What you are asked to do | Output every line of the listing, exactly and completely.
⁂
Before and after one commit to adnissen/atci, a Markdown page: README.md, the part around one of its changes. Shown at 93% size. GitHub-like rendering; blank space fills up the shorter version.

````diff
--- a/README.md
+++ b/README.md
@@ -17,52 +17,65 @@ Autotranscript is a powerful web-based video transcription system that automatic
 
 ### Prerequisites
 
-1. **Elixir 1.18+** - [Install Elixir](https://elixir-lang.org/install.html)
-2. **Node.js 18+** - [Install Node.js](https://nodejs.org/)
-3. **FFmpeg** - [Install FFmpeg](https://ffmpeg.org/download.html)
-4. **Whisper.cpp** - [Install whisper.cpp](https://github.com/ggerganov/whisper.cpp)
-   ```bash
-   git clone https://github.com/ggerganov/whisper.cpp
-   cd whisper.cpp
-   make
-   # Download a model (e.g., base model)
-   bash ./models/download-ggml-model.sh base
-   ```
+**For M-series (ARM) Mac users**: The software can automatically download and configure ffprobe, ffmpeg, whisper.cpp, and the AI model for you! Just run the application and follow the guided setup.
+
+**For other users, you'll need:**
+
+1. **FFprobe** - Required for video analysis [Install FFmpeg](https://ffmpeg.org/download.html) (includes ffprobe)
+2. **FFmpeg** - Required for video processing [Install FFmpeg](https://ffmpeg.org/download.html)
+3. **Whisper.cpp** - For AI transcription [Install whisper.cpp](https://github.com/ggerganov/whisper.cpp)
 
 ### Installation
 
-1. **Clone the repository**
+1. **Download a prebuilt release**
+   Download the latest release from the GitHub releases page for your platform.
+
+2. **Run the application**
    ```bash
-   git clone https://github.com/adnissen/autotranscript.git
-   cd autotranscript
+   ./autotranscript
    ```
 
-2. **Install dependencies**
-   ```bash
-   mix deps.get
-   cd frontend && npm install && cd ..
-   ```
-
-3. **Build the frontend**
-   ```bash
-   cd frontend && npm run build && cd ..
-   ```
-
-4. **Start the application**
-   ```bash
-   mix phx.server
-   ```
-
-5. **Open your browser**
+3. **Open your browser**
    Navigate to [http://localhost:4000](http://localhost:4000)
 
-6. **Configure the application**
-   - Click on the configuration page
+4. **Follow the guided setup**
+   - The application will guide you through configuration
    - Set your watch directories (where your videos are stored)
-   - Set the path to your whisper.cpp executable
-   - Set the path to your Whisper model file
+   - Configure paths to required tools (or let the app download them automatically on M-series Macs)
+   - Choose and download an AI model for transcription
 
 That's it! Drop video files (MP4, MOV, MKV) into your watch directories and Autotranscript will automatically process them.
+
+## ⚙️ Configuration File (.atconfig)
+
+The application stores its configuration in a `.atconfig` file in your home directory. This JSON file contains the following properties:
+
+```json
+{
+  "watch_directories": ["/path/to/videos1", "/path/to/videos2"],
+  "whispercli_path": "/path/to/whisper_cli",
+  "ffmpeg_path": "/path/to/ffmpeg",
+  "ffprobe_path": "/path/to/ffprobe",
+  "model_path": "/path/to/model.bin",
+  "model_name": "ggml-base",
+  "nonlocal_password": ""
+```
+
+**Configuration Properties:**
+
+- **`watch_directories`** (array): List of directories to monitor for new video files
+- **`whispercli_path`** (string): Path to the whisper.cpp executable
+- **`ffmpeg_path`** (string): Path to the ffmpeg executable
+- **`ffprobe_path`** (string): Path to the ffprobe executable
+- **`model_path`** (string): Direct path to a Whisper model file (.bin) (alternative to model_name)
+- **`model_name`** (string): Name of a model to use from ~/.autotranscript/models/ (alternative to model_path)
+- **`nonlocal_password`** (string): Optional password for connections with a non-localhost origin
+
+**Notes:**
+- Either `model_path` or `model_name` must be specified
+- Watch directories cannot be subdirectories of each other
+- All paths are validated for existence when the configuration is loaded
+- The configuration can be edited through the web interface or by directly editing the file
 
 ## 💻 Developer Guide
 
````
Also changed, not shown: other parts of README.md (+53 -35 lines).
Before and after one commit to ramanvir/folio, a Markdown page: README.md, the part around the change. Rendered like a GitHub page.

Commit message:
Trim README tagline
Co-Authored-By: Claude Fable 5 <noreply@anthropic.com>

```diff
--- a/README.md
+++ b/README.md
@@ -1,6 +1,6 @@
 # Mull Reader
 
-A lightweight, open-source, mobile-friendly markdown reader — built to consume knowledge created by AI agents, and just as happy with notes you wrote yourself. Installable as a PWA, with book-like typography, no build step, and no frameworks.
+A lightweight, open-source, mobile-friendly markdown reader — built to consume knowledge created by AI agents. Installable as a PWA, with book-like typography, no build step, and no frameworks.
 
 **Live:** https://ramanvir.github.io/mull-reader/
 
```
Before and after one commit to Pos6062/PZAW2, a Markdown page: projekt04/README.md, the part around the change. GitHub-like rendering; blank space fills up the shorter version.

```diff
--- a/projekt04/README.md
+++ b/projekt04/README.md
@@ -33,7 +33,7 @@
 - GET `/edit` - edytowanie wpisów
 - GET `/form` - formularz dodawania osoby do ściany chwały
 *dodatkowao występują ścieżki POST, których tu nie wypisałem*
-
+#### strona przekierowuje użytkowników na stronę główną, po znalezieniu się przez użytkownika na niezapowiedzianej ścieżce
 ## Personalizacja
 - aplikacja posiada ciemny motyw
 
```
⁂
Finished task |
Before and after one commit to adnissen/atci, a Markdown page: README.md, the part around one of its changes. Shown at 93% size. GitHub-like rendering; blank space fills up the shorter version.

````diff
--- a/README.md
+++ b/README.md
@@ -17,52 +17,65 @@ Autotranscript is a powerful web-based video transcription system that automatic
 
 ### Prerequisites
 
-1. **Elixir 1.18+** - [Install Elixir](https://elixir-lang.org/install.html)
-2. **Node.js 18+** - [Install Node.js](https://nodejs.org/)
-3. **FFmpeg** - [Install FFmpeg](https://ffmpeg.org/download.html)
-4. **Whisper.cpp** - [Install whisper.cpp](https://github.com/ggerganov/whisper.cpp)
-   ```bash
-   git clone https://github.com/ggerganov/whisper.cpp
-   cd whisper.cpp
-   make
-   # Download a model (e.g., base model)
-   bash ./models/download-ggml-model.sh base
-   ```
+**For M-series (ARM) Mac users**: The software can automatically download and configure ffprobe, ffmpeg, whisper.cpp, and the AI model for you! Just run the application and follow the guided setup.
+
+**For other users, you'll need:**
+
+1. **FFprobe** - Required for video analysis [Install FFmpeg](https://ffmpeg.org/download.html) (includes ffprobe)
+2. **FFmpeg** - Required for video processing [Install FFmpeg](https://ffmpeg.org/download.html)
+3. **Whisper.cpp** - For AI transcription [Install whisper.cpp](https://github.com/ggerganov/whisper.cpp)
 
 ### Installation
 
-1. **Clone the repository**
+1. **Download a prebuilt release**
+   Download the latest release from the GitHub releases page for your platform.
+
+2. **Run the application**
    ```bash
-   git clone https://github.com/adnissen/autotranscript.git
-   cd autotranscript
+   ./autotranscript
    ```
 
-2. **Install dependencies**
-   ```bash
-   mix deps.get
-   cd frontend && npm install && cd ..
-   ```
-
-3. **Build the frontend**
-   ```bash
-   cd frontend && npm run build && cd ..
-   ```
-
-4. **Start the application**
-   ```bash
-   mix phx.server
-   ```
-
-5. **Open your browser**
+3. **Open your browser**
    Navigate to [http://localhost:4000](http://localhost:4000)
 
-6. **Configure the application**
-   - Click on the configuration page
+4. **Follow the guided setup**
+   - The application will guide you through configuration
    - Set your watch directories (where your videos are stored)
-   - Set the path to your whisper.cpp executable
-   - Set the path to your Whisper model file
+   - Configure paths to required tools (or let the app download them automatically on M-series Macs)
+   - Choose and download an AI model for transcription
 
 That's it! Drop video files (MP4, MOV, MKV) into your watch directories and Autotranscript will automatically process them.
+
+## ⚙️ Configuration File (.atconfig)
+
+The application stores its configuration in a `.atconfig` file in your home directory. This JSON file contains the following properties:
+
+```json
+{
+  "watch_directories": ["/path/to/videos1", "/path/to/videos2"],
+  "whispercli_path": "/path/to/whisper_cli",
+  "ffmpeg_path": "/path/to/ffmpeg",
+  "ffprobe_path": "/path/to/ffprobe",
+  "model_path": "/path/to/model.bin",
+  "model_name": "ggml-base",
+  "nonlocal_password": ""
+```
+
+**Configuration Properties:**
+
+- **`watch_directories`** (array): List of directories to monitor for new video files
+- **`whispercli_path`** (string): Path to the whisper.cpp executable
+- **`ffmpeg_path`** (string): Path to the ffmpeg executable
+- **`ffprobe_path`** (string): Path to the ffprobe executable
+- **`model_path`** (string): Direct path to a Whisper model file (.bin) (alternative to model_name)
+- **`model_name`** (string): Name of a model to use from ~/.autotranscript/models/ (alternative to model_path)
+- **`nonlocal_password`** (string): Optional password for connections with a non-localhost origin
+
+**Notes:**
+- Either `model_path` or `model_name` must be specified
+- Watch directories cannot be subdirectories of each other
+- All paths are validated for existence when the configuration is loaded
+- The configuration can be edited through the web interface or by directly editing the file
 
 ## 💻 Developer Guide
 
````
Also changed, not shown: other parts of README.md (+53 -35 lines).
Before and after one commit to ramanvir/folio, a Markdown page: README.md, the part around the change. Rendered like a GitHub page.

Commit message:
Trim README tagline
Co-Authored-By: Claude Fable 5 <noreply@anthropic.com>

```diff
--- a/README.md
+++ b/README.md
@@ -1,6 +1,6 @@
 # Mull Reader
 
-A lightweight, open-source, mobile-friendly markdown reader — built to consume knowledge created by AI agents, and just as happy with notes you wrote yourself. Installable as a PWA, with book-like typography, no build step, and no frameworks.
+A lightweight, open-source, mobile-friendly markdown reader — built to consume knowledge created by AI agents. Installable as a PWA, with book-like typography, no build step, and no frameworks.
 
 **Live:** https://ramanvir.github.io/mull-reader/
 
```
Before and after one commit to Pos6062/PZAW2, a Markdown page: projekt04/README.md, the part around the change. GitHub-like rendering; blank space fills up the shorter version.

```diff
--- a/projekt04/README.md
+++ b/projekt04/README.md
@@ -33,7 +33,7 @@
 - GET `/edit` - edytowanie wpisów
 - GET `/form` - formularz dodawania osoby do ściany chwały
 *dodatkowao występują ścieżki POST, których tu nie wypisałem*
-
+#### strona przekierowuje użytkowników na stronę główną, po znalezieniu się przez użytkownika na niezapowiedzianej ścieżce
 ## Personalizacja
 - aplikacja posiada ciemny motyw
 
```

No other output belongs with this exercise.